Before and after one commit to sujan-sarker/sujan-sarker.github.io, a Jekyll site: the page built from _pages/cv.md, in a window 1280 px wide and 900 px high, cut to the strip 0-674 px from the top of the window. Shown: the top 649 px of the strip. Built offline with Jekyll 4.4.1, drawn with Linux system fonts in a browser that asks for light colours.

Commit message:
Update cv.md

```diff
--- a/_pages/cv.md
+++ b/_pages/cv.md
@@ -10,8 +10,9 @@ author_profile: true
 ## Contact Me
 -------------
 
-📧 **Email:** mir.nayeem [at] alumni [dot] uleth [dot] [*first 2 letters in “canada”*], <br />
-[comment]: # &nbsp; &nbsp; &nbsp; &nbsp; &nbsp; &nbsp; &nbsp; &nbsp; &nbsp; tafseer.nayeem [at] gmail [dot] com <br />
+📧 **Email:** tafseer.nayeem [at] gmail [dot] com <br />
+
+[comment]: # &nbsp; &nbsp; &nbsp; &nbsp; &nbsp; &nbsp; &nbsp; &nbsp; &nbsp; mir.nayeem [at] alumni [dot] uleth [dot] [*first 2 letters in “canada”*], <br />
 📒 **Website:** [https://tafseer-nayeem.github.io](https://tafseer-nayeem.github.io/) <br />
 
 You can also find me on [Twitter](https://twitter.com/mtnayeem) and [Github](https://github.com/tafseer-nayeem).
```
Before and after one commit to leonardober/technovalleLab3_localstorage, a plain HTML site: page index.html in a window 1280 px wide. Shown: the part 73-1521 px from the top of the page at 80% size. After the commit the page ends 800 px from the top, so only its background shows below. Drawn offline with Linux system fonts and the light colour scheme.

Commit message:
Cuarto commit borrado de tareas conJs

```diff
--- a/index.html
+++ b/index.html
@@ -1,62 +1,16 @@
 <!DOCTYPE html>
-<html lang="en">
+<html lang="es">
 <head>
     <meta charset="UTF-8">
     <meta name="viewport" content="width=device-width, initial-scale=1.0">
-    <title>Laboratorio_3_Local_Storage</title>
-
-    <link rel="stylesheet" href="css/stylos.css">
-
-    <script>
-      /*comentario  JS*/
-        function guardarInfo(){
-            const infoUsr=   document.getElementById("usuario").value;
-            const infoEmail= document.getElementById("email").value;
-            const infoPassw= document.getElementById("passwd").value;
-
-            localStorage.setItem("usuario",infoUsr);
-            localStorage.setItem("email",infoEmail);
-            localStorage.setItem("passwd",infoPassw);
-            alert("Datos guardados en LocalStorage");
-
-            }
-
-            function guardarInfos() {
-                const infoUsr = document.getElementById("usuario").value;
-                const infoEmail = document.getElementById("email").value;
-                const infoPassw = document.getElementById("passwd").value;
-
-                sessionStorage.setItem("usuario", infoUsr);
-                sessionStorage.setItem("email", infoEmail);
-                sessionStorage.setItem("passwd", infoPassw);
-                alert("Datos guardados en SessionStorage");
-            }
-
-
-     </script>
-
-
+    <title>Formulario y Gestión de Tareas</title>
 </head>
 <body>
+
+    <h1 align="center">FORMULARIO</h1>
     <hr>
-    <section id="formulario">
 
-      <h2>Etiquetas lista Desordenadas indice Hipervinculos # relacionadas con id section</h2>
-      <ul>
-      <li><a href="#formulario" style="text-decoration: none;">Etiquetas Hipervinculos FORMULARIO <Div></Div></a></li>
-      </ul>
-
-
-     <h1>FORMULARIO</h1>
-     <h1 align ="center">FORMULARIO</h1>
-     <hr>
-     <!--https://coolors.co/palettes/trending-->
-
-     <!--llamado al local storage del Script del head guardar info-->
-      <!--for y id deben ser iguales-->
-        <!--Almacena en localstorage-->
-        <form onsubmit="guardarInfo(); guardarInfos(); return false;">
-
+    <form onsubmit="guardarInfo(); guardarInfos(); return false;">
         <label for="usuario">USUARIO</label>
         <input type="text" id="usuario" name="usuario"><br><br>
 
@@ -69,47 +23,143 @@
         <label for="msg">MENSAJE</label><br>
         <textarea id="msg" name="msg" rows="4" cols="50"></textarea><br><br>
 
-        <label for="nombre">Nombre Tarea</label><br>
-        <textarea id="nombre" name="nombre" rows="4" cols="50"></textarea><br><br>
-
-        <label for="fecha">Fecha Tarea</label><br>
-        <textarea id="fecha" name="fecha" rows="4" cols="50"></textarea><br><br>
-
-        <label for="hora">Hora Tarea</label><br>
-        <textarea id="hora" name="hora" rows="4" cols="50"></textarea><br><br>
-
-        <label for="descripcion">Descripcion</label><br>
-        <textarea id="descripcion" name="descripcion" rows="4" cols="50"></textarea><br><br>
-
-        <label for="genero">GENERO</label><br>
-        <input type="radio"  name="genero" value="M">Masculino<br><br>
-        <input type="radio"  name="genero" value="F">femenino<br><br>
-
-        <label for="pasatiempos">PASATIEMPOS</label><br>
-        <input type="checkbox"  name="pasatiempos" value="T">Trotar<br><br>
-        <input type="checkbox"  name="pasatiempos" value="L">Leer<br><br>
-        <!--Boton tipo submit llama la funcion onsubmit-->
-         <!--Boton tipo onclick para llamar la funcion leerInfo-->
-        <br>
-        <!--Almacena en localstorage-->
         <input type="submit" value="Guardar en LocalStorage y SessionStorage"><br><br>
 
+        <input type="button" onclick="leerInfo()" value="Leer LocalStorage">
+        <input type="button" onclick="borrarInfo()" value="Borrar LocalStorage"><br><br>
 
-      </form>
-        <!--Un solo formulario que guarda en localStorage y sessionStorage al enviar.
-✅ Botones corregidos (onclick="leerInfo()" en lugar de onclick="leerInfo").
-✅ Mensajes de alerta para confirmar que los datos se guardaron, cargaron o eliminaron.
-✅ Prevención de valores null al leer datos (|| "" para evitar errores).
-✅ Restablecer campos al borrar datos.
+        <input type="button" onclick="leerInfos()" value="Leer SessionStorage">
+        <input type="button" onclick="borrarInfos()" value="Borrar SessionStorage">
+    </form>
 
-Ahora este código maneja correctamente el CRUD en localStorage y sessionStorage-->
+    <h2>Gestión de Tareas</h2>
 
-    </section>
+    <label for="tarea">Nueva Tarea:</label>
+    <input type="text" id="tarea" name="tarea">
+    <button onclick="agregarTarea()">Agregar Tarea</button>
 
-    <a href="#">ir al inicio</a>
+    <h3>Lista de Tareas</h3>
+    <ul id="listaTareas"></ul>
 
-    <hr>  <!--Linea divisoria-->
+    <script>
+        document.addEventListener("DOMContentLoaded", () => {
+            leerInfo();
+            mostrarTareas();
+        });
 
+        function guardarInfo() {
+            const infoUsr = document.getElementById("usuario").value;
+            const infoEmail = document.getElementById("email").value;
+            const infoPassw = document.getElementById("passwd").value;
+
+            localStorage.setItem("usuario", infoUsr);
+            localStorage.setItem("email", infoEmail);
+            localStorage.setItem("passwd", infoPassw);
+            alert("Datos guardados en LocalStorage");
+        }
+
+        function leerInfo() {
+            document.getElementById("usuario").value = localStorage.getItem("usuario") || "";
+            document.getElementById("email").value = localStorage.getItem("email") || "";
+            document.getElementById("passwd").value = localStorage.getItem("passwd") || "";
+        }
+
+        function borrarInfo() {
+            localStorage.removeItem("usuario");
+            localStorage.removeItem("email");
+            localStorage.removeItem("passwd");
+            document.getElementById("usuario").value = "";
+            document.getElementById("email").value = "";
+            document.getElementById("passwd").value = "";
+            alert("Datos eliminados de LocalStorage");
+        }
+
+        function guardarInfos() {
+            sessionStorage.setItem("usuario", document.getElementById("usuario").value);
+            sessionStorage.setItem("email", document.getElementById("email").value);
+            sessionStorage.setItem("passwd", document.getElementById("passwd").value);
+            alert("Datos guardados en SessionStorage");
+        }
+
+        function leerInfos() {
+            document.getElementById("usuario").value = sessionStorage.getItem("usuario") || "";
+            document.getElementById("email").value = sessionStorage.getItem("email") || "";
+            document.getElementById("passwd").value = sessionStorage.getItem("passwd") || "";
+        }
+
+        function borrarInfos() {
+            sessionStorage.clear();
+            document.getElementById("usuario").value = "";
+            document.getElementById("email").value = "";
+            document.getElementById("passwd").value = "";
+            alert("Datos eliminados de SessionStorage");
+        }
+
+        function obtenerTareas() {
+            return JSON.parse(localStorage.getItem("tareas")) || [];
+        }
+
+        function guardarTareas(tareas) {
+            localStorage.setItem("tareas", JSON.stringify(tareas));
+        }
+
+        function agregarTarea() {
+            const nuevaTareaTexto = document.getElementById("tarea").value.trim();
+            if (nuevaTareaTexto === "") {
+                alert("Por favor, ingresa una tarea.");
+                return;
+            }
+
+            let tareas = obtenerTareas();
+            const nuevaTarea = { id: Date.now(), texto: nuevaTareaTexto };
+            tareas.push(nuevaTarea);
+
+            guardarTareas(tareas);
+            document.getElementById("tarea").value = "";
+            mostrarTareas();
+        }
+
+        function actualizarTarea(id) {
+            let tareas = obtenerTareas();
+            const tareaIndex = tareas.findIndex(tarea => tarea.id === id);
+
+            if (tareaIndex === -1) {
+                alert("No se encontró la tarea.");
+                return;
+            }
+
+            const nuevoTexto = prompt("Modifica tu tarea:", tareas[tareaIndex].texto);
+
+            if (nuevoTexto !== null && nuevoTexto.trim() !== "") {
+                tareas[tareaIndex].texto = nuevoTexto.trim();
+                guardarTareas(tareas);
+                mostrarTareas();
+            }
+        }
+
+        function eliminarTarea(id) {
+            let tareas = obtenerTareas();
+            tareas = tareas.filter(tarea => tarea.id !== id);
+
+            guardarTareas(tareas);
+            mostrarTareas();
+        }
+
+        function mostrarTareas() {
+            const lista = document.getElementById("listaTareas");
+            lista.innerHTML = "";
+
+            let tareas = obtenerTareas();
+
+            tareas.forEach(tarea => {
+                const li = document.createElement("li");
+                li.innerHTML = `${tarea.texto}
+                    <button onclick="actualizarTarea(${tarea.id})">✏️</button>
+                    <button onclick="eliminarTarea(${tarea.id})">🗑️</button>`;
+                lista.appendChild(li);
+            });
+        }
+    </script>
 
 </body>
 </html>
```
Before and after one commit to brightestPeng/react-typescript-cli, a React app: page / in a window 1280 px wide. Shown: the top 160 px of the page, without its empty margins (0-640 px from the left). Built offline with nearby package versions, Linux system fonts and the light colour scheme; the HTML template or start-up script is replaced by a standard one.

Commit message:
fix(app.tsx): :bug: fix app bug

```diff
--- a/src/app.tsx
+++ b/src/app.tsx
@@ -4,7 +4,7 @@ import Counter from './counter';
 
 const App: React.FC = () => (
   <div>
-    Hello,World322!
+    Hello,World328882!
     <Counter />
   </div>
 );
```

══════════

* **Task directions**
Your task is to show every line of the listing above containing "button".

* **Task answer**
+        <input type="button" onclick="leerInfo()" value="Leer LocalStorage">
+        <input type="button" onclick="borrarInfo()" value="Borrar LocalStorage"><br><br>
+        <input type="button" onclick="leerInfos()" value="Leer SessionStorage">
+        <input type="button" onclick="borrarInfos()" value="Borrar SessionStorage">
+    <button onclick="agregarTarea()">Agregar Tarea</button>
+                    <button onclick="actualizarTarea(${tarea.id})">✏️</button>
+                    <button onclick="eliminarTarea(${tarea.id})">🗑️</button>`;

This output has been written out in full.